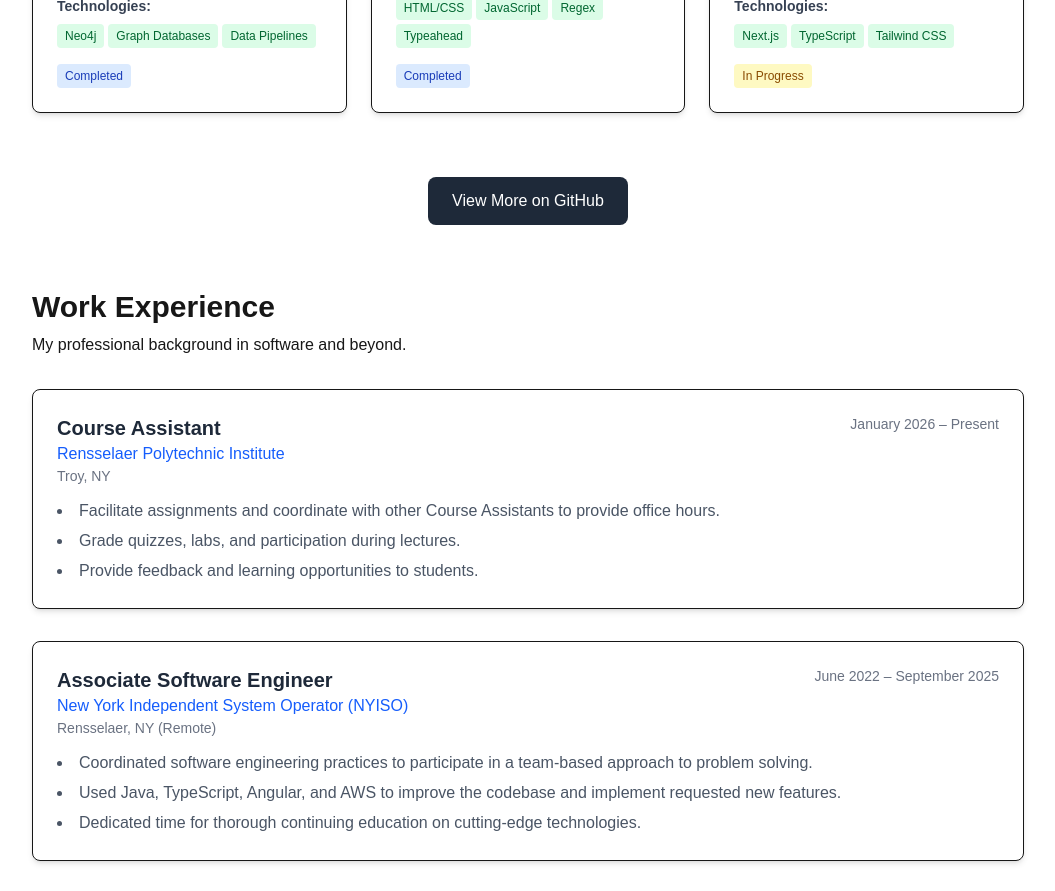
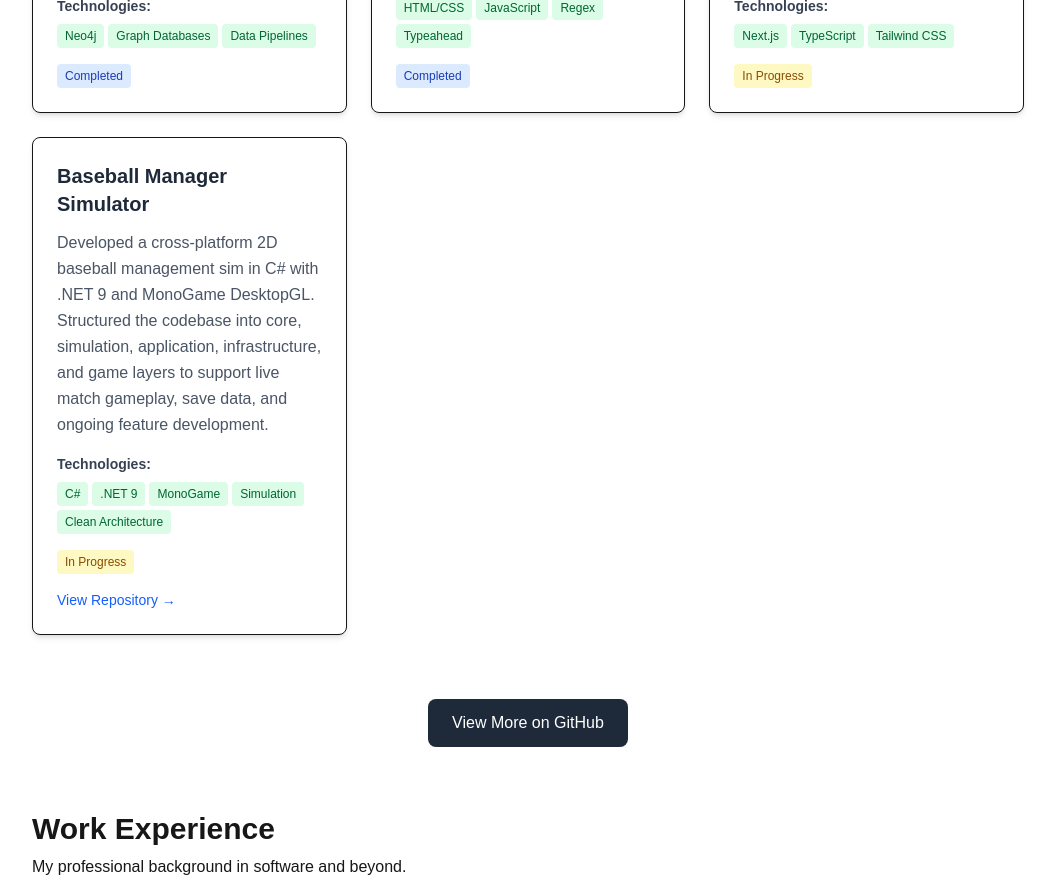
Before and after one commit to baileyfcross/baileyfcross-ui, a Next.js app: page /projects in a window 1280 px wide. Shown: the part 600-1491 px from the top of the page, without its empty margins (112-1167 px from the left). Built offline with nearby package versions, Linux system fonts and the light colour scheme.

Commit message:
Added page about baseball manager simulator

```diff
--- a/src/app/projects/page.tsx
+++ b/src/app/projects/page.tsx
@@ -22,6 +22,15 @@ const projects = [
       "A modern personal portfolio website built with Next.js, TypeScript, and Tailwind CSS. Deployed on a self-hosted Ubuntu/Debian home server.",
     technologies: ["Next.js", "TypeScript", "Tailwind CSS"],
     status: "In Progress",
+  },
+  {
+    id: 4,
+    title: "Baseball Manager Simulator",
+    description:
+      "Developed a cross-platform 2D baseball management sim in C# with .NET 9 and MonoGame DesktopGL. Structured the codebase into core, simulation, application, infrastructure, and game layers to support live match gameplay, save data, and ongoing feature development.",
+    technologies: ["C#", ".NET 9", "MonoGame", "Simulation", "Clean Architecture"],
+    status: "In Progress",
+    link: "https://github.com/baileyfcross/baseball-manager",
   },
 ];
 
@@ -84,11 +93,9 @@ export default function Projects() {
       <p className="text-white-500 mb-8">A selection of work I&apos;ve built and contributed to.</p>
 
       <div className="grid gap-6 md:grid-cols-2 lg:grid-cols-3 mb-16">
-        {projects.map((project) => (
-          <div
-            key={project.id}
-            className="bg-white rounded-lg shadow-md p-6 border hover:shadow-lg transition-shadow flex flex-col"
-          >
+        {projects.map((project) => {
+          const cardContent = (
+            <>
               <h3 className="text-xl font-semibold text-gray-800 mb-3">{project.title}</h3>
               <p className="text-gray-600 mb-4 leading-relaxed flex-grow">{project.description}</p>
 
@@ -112,8 +119,30 @@ export default function Projects() {
               >
                 {project.status}
               </span>
+
+              {project.link && <span className="mt-4 text-sm font-medium text-blue-600">View Repository →</span>}
+            </>
+          );
+
+          return project.link ? (
+            <a
+              key={project.id}
+              href={project.link}
+              target="_blank"
+              rel="noopener noreferrer"
+              className="bg-white rounded-lg shadow-md p-6 border hover:shadow-lg hover:-translate-y-1 transition-all flex flex-col"
+            >
+              {cardContent}
+            </a>
+          ) : (
+            <div
+              key={project.id}
+              className="bg-white rounded-lg shadow-md p-6 border hover:shadow-lg transition-shadow flex flex-col"
+            >
+              {cardContent}
             </div>
-        ))}
+          );
+        })}
       </div>
 
       <div className="mb-6 text-center">
```
Lines whose indentation alone changed are shown as unchanged.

........

- Assignment -
Exactly as written, reproduce all of the entries while dropping the pictures.

- Response to the exercise -
Before and after one commit to baileyfcross/baileyfcross-ui, a Next.js app: page /projects in a window 1280 px wide. Shown: the part 600-1491 px from the top of the page, without its empty margins (112-1167 px from the left). Built offline with nearby package versions, Linux system fonts and the light colour scheme.

Commit message:
Added page about baseball manager simulator

```diff
--- a/src/app/projects/page.tsx
+++ b/src/app/projects/page.tsx
@@ -22,6 +22,15 @@ const projects = [
       "A modern personal portfolio website built with Next.js, TypeScript, and Tailwind CSS. Deployed on a self-hosted Ubuntu/Debian home server.",
     technologies: ["Next.js", "TypeScript", "Tailwind CSS"],
     status: "In Progress",
+  },
+  {
+    id: 4,
+    title: "Baseball Manager Simulator",
+    description:
+      "Developed a cross-platform 2D baseball management sim in C# with .NET 9 and MonoGame DesktopGL. Structured the codebase into core, simulation, application, infrastructure, and game layers to support live match gameplay, save data, and ongoing feature development.",
+    technologies: ["C#", ".NET 9", "MonoGame", "Simulation", "Clean Architecture"],
+    status: "In Progress",
+    link: "https://github.com/baileyfcross/baseball-manager",
   },
 ];
 
@@ -84,11 +93,9 @@ export default function Projects() {
       <p className="text-white-500 mb-8">A selection of work I&apos;ve built and contributed to.</p>
 
       <div className="grid gap-6 md:grid-cols-2 lg:grid-cols-3 mb-16">
-        {projects.map((project) => (
-          <div
-            key={project.id}
-            className="bg-white rounded-lg shadow-md p-6 border hover:shadow-lg transition-shadow flex flex-col"
-          >
+        {projects.map((project) => {
+          const cardContent = (
+            <>
               <h3 className="text-xl font-semibold text-gray-800 mb-3">{project.title}</h3>
               <p className="text-gray-600 mb-4 leading-relaxed flex-grow">{project.description}</p>
 
@@ -112,8 +119,30 @@ export default function Projects() {
               >
                 {project.status}
               </span>
+
+              {project.link && <span className="mt-4 text-sm font-medium text-blue-600">View Repository →</span>}
+            </>
+          );
+
+          return project.link ? (
+            <a
+              key={project.id}
+              href={project.link}
+              target="_blank"
+              rel="noopener noreferrer"
+              className="bg-white rounded-lg shadow-md p-6 border hover:shadow-lg hover:-translate-y-1 transition-all flex flex-col"
+            >
+              {cardContent}
+            </a>
+          ) : (
+            <div
+              key={project.id}
+              className="bg-white rounded-lg shadow-md p-6 border hover:shadow-lg transition-shadow flex flex-col"
+            >
+              {cardContent}
             </div>
-        ))}
+          );
+        })}
       </div>
 
       <div className="mb-6 text-center">
```
Lines whose indentation alone changed are shown as unchanged.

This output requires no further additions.